___ GIVEN ENTRIES

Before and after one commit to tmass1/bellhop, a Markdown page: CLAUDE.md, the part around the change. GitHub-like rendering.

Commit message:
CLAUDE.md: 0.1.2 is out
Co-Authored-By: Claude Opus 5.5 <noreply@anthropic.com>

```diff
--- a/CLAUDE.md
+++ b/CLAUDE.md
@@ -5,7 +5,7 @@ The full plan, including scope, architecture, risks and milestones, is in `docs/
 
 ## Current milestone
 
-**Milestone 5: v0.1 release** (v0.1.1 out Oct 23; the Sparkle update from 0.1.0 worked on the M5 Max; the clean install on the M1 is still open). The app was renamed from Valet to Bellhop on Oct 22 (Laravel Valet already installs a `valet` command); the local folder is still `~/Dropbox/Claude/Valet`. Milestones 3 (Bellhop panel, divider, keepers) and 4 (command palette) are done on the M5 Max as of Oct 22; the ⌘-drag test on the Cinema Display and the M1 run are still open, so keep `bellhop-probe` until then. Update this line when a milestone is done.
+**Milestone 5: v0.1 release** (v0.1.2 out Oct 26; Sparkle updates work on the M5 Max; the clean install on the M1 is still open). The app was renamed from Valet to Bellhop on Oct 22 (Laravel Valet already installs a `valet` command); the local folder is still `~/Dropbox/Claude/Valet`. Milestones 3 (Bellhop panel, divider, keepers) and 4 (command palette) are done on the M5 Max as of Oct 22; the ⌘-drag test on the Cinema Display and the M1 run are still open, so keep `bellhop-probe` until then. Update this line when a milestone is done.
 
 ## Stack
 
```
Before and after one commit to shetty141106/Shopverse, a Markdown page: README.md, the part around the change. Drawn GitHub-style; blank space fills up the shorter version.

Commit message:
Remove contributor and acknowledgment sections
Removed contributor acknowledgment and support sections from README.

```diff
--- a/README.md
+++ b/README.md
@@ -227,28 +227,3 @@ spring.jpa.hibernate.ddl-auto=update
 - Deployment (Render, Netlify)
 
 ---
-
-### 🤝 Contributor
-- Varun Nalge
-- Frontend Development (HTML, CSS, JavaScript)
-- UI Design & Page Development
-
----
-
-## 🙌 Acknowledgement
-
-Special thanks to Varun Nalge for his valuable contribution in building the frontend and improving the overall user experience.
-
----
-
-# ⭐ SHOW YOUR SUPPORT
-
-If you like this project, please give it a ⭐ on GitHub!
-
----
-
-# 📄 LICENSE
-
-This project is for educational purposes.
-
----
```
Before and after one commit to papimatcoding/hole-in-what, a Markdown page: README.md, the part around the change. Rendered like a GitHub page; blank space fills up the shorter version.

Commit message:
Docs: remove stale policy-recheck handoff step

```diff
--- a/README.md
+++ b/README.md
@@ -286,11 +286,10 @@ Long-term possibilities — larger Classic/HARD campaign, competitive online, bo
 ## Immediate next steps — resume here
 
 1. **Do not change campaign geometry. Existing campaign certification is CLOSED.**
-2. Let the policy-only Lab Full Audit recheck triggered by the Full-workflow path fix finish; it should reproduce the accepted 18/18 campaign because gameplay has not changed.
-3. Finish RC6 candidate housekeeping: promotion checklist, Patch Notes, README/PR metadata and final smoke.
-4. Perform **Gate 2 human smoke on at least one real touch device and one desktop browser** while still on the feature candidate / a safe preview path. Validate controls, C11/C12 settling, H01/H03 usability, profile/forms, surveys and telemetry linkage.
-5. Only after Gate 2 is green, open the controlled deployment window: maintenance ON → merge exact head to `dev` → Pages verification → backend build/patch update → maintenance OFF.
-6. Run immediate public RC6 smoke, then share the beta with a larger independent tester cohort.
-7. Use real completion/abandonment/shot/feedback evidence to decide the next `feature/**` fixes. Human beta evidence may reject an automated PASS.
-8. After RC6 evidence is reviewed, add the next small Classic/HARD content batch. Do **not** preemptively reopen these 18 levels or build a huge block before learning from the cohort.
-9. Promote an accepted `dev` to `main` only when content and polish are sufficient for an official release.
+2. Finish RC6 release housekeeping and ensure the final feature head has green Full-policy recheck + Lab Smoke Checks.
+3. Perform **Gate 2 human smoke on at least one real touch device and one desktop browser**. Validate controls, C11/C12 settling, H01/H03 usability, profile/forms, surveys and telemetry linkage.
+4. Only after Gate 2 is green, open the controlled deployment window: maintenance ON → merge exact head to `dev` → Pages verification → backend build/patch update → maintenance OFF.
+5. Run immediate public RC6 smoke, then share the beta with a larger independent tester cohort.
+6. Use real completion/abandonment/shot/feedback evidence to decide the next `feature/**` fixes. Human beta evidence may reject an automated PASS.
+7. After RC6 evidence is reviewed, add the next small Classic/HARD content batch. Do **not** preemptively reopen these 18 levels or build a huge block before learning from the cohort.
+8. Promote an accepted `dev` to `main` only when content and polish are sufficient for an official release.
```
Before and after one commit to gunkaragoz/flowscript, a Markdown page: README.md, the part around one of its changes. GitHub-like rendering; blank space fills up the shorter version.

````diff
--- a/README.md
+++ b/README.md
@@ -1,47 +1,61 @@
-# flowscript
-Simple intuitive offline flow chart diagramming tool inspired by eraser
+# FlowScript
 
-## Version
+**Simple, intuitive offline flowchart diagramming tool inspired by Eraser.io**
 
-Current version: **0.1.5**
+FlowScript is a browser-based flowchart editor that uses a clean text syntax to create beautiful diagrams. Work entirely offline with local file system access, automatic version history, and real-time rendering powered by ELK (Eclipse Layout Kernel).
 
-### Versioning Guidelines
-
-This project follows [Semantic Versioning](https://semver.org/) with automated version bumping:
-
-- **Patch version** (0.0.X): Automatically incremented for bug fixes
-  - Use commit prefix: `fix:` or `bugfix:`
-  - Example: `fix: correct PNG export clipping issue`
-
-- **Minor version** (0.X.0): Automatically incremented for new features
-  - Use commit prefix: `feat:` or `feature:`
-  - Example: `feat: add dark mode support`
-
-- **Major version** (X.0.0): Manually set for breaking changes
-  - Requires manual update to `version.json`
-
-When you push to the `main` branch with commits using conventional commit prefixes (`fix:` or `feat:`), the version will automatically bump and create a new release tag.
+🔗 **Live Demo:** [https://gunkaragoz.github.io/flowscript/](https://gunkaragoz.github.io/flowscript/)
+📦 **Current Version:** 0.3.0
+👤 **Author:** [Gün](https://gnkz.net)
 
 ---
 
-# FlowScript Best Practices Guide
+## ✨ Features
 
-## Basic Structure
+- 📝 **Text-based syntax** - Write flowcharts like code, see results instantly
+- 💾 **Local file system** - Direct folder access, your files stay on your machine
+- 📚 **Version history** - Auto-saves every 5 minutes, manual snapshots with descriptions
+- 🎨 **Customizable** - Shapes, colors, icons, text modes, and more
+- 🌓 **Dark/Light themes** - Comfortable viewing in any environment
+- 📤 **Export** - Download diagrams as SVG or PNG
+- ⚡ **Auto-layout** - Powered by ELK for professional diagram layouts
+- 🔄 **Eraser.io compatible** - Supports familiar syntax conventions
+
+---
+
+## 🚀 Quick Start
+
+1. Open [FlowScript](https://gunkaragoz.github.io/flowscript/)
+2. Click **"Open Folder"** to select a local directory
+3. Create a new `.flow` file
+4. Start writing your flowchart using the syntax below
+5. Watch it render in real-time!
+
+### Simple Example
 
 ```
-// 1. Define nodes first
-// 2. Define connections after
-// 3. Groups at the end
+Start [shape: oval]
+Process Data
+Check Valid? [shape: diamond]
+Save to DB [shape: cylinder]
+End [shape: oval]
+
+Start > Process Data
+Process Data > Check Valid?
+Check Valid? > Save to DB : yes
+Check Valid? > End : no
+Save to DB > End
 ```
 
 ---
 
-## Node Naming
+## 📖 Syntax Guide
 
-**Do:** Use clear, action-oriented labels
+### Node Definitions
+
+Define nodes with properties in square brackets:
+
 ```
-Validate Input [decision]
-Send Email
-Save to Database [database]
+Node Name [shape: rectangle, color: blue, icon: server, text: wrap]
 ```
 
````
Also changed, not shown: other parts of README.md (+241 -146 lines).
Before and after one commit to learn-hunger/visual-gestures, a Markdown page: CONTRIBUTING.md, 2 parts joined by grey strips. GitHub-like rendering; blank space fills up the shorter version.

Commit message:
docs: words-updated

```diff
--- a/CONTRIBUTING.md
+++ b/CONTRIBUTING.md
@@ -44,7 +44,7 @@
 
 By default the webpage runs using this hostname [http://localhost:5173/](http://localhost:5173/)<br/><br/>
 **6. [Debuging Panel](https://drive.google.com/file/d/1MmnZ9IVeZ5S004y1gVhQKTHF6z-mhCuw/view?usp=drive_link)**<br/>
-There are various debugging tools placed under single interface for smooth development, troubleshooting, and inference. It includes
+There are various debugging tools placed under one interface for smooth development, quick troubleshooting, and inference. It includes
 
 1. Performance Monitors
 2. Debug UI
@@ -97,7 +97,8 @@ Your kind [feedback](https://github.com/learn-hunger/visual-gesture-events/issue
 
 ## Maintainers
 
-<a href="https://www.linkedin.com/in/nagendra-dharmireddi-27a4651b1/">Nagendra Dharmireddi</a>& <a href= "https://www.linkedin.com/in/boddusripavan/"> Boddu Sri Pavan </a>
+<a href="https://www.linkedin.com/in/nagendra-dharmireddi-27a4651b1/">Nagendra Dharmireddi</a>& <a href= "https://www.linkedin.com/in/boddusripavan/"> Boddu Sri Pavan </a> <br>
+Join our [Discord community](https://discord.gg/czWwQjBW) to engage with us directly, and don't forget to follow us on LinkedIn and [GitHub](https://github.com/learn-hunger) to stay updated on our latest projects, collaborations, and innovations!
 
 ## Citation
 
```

______

Please copy every line of the material that contains the word "Simple".

- [ANSWER TO THE PROBLEM]:
-Simple intuitive offline flow chart diagramming tool inspired by eraser
+**Simple, intuitive offline flowchart diagramming tool inspired by Eraser.io**
+### Simple Example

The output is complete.